WHAT YOU NEED TO DO - Copy out each line of the data that includes the string "retrieval".

Edit difference data
....
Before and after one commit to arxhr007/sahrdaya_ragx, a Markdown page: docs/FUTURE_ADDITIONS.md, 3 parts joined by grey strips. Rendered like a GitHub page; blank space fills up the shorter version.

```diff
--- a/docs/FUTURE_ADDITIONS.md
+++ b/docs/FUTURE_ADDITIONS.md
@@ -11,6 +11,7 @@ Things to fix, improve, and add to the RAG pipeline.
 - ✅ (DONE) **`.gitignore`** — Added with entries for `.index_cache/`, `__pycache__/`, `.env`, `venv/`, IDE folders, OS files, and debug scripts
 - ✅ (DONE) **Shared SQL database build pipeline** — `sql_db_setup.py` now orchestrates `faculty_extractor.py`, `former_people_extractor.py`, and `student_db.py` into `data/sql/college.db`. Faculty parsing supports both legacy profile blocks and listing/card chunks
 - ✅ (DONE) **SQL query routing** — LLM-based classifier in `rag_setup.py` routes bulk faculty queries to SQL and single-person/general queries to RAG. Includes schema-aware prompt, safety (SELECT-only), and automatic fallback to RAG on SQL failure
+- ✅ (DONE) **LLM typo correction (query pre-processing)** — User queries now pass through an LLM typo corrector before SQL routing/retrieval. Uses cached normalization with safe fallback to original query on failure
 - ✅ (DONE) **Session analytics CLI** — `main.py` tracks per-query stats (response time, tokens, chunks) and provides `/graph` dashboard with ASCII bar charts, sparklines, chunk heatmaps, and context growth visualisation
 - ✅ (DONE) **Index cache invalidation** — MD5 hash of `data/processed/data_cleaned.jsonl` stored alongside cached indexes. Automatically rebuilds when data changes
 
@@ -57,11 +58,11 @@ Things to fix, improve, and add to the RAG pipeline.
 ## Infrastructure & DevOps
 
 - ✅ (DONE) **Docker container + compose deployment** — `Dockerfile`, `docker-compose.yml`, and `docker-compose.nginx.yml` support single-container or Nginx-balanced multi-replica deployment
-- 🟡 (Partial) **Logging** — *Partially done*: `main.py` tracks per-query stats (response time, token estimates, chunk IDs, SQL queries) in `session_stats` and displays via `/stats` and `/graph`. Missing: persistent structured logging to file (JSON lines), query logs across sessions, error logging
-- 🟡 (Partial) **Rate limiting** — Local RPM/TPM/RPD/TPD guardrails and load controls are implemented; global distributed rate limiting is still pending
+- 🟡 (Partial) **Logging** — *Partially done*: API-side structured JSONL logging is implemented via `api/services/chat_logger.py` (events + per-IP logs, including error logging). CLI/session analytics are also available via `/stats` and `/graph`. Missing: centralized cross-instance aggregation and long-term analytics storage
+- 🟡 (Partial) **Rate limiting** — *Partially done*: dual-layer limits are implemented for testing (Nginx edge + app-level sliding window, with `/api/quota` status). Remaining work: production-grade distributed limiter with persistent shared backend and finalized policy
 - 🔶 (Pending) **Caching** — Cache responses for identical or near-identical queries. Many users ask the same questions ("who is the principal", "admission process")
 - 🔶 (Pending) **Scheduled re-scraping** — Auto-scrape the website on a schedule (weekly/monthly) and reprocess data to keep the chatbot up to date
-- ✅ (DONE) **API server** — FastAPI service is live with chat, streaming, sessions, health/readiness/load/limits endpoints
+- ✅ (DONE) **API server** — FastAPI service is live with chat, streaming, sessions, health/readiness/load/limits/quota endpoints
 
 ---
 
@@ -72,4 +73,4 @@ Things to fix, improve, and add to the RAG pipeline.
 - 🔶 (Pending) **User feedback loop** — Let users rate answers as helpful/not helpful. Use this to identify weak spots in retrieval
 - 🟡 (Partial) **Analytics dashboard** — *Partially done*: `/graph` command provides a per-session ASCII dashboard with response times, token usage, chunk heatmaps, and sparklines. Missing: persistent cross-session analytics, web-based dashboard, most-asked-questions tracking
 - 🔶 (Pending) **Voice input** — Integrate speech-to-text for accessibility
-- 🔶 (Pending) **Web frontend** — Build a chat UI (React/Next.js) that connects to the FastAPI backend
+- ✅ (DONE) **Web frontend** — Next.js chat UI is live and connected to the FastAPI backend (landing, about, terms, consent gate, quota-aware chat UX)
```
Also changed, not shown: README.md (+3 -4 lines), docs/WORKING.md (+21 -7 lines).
....
SOLUTION -
+- ✅ (DONE) **LLM typo correction (query pre-processing)** — User queries now pass through an LLM typo corrector before SQL routing/retrieval. Uses cached normalization with safe fallback to original query on failure
 - 🔶 (Pending) **User feedback loop** — Let users rate answers as helpful/not helpful. Use this to identify weak spots in retrieval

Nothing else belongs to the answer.